  14. I drew this one up in CAD also -- I like the model - the wood is spectacular and the arching is very nice. There are many videos and recordings of Enrico Dindo playing it. Couple of gotchas to watch out for in this model. The string length and stop to neck ratio are a little different than what many consider standard. Since the top where the neck joins the body is concave, one can add 5 or so mm to help correct and increase the stop.
  15. I started a cello loosely based on the Strad B form (Davidov / Gore Booth). Like you I laboured over the model choice and worried about sound considerations -- I even drew up different models in CAD. In the end, I went with a strad and did the outline by hand from Roger H's Strad poster. There is simply more information available the Strad B form. (Image archives, Sacconi arching and thickening etc) What I've learned so far is that for the first time cello maker, there is a learning curve. Unless you have access to a good shop (with a larger and accurately setup bandsaw), making the form and preparing the rib stock is a huge effort. Bending the ribs takes considerably more skill and patience than a violin. I'm finding the whole effort of cello making very physically demanding.
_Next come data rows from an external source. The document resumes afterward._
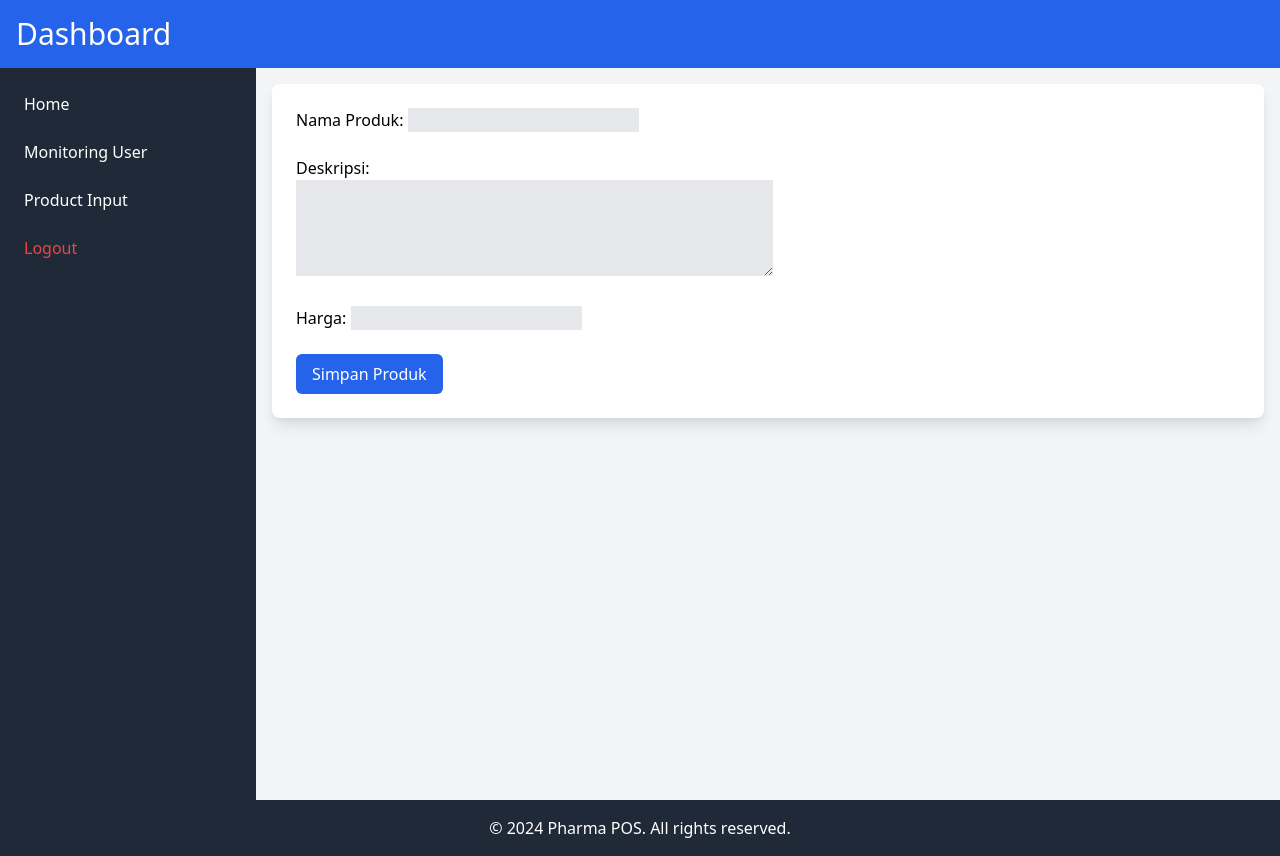
After one commit to adzhanfarhan08/pharma-pos, a PHP site: page /product.php in a window 1280 px wide. The commit adds this page. Run offline with PHP 8.4, Linux system fonts and the light colour scheme.

Commit message:
feat: product

```diff
--- a/dashboard_admin.php
+++ b/dashboard_admin.php
@@ -37,8 +37,9 @@ if (isset($_SESSION['role_id'])) {
                 <ul>
                     <nav class="bg-gray-800 text-white w-64 p-4">
                         <ul>
-                            <li class="mb-2"><a href="http://localhost/pharma-pos/dashboard_admin.php" class="block p-2 rounded hover:bg-gray-700">Produk</a></li>
-                            <li class="mb-2"><a href="http://localhost/pharma-pos/monitoring.php" class="block p-2 rounded hover:bg-gray-700">Monitoring User</a></li>
+                        <li class="mb-2"><a href="dashboard_admin.php" class="block p-2 rounded hover:bg-gray-700">Home</a></li>
+                            <li class="mb-2"><a href="monitoring.php" class="block p-2 rounded hover:bg-gray-700">Monitoring User</a></li>
+                            <li class="mb-2"><a href="product.php" class="block p-2 rounded hover:bg-gray-700">Product Input</a></li>
                             <li class="mb-2 text-red-500"><a href="logout.php" class="block p-2 rounded hover:bg-gray-700">Logout</a></li>
                         </ul>
                     </nav>
--- a/monitoring.php
+++ b/monitoring.php
@@ -37,8 +37,9 @@ $result = $conn->query($sql);
                 <ul>
                     <nav class="bg-gray-800 text-white w-64 p-4">
                         <ul>
-                            <li class="mb-2"><a href="http://localhost/pharma-pos/dashboard_admin.php" class="block p-2 rounded hover:bg-gray-700">Produk</a></li>
-                            <li class="mb-2"><a href="http://localhost/pharma-pos/monitoring.php" class="block p-2 rounded hover:bg-gray-700">Monitoring User</a></li>
+                            <li class="mb-2"><a href="dashboard_admin.php" class="block p-2 rounded hover:bg-gray-700">Home</a></li>
+                            <li class="mb-2"><a href="monitoring.php" class="block p-2 rounded hover:bg-gray-700">Monitoring User</a></li>
+                            <li class="mb-2"><a href="product.php" class="block p-2 rounded hover:bg-gray-700">Product Input</a></li>
                             <li class="mb-2 text-red-500"><a href="logout.php" class="block p-2 rounded hover:bg-gray-700">Logout</a></li>
                         </ul>
                     </nav>
--- /dev/null
+++ b/product.php
@@ -0,0 +1,59 @@
+<!DOCTYPE html>
+<html lang="en">
+
+<head>
+    <meta charset="UTF-8">
+    <meta name="viewport" content="width=device-width, initial-scale=1.0">
+    <!-- Tailwind Import -->
+    <link href="https://cdn.jsdelivr.net/npm/tailwindcss@2.2.19/dist/tailwind.min.css" rel="stylesheet">
+    <!-- AOS Import -->
+    <link href="https://unpkg.com/aos@2.3.1/dist/aos.css" rel="stylesheet">
+    <title>Product</title>
+</head>
+
+<body class="bg-gray-100">
+    <div class="min-h-screen flex flex-col">
+        <header class="bg-blue-600 text-white p-4">
+            <h1 class="text-3xl">Dashboard</h1>
+        </header>
+        <div class="flex flex-1">
+            <nav class="bg-gray-800 text-white w-64">
+                <ul>
+                    <nav class="bg-gray-800 text-white w-64 p-4">
+                        <ul>
+                            <li class="mb-2"><a href="dashboard_admin.php" class="block p-2 rounded hover:bg-gray-700">Home</a></li>
+                            <li class="mb-2"><a href="monitoring.php" class="block p-2 rounded hover:bg-gray-700">Monitoring User</a></li>
+                            <li class="mb-2"><a href="product.php" class="block p-2 rounded hover:bg-gray-700">Product Input</a></li>
+                            <li class="mb-2 text-red-500"><a href="logout.php" class="block p-2 rounded hover:bg-gray-700">Logout</a></li>
+                        </ul>
+                    </nav>
+                </ul>
+            </nav>
+            <main class="flex-1 p-4">
+                <div class="bg-white p-6 rounded-lg shadow-lg">
+                    <!-- Product Input -->
+                    <form action="save_product.php" method="POST">
+                        <label for="product_name">Nama Produk:</label>
+                        <input class="bg-gray-200" type="text" id="product_name" name="product_name" required><br><br>
+
+                        <label for="description">Deskripsi:</label><br>
+                        <textarea class="bg-gray-200" id="description" name="description" rows="4" cols="50"></textarea><br><br>
+
+                        <label for="price">Harga:</label>
+                        <input class="bg-gray-200" type="number" id="price" name="price" required><br><br>
+
+                        <div>
+                            <input type="submit" value="Simpan Produk" class="px-4 py-2 bg-blue-600 text-white rounded-md hover:bg-blue-700 focus:outline-none focus:ring-2 focus:ring-blue-500 focus:ring-opacity-50">
+                        </div>
+                    </form>
+                </div>
+        </div>
+        </main>
+    </div>
+    <footer class="bg-gray-800 text-white text-center p-4">
+        <p>&copy; 2024 Pharma POS. All rights reserved.</p>
+    </footer>
+    </div>
+</body>
+
+</html>
```
Also changed, not shown: save_product.php (added, +32 -0 lines).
As time goes on, tasks are taking less time but starting out was a huge effort.
  16. 30% off posters and select books https://www.thestradshop.com/store/product-category/the-strad-merchandise/the-strad-merchandise-posters/
  17. I use Eudoxas (wound gut) on my cello. They have a very smooth warm sound (19th century ideal?). I've seen a lot of early music folks who prefer a more gritty sound. There is a good book called The Baroque Cello. The book contains a series of interviews with players many of whom talk about their instrument, bow and string preferences
  18. Nice colour on the sample above! The varnishing chapter in Hargrave's bass book talks about his french polishing technique. For my part i'm developing a workflow that allows me to leave the final surface unpolished with a little bit of texture
  19. All of this will be on the poster. It is worth purchasing a couple of the strad posters - Titian, Huberman, Viewtemps, Brusilow are good ones with CT scans. The Dancla is a good poster also but the violin in HUGE.
  20. If you are just star If you are just starting out, personally I'd only use the Strad form drawings as a reference. The hardest thing to get right (for me at least) is the corner shapes -- if you follow the stard froms accurately you'll wind up with an outline with corners that look tighter than what we see in finished instruments. Fortunately the Strad has some great posters with full size CT scans of the rib garland. You can trace it and use it for your template (correcting symmetry or not depending what is important for you. Although the CT is a bit fuzzy the Titan drawing is a great place to start -- it is a nice strad - not to big or too small. The other is the Huberman.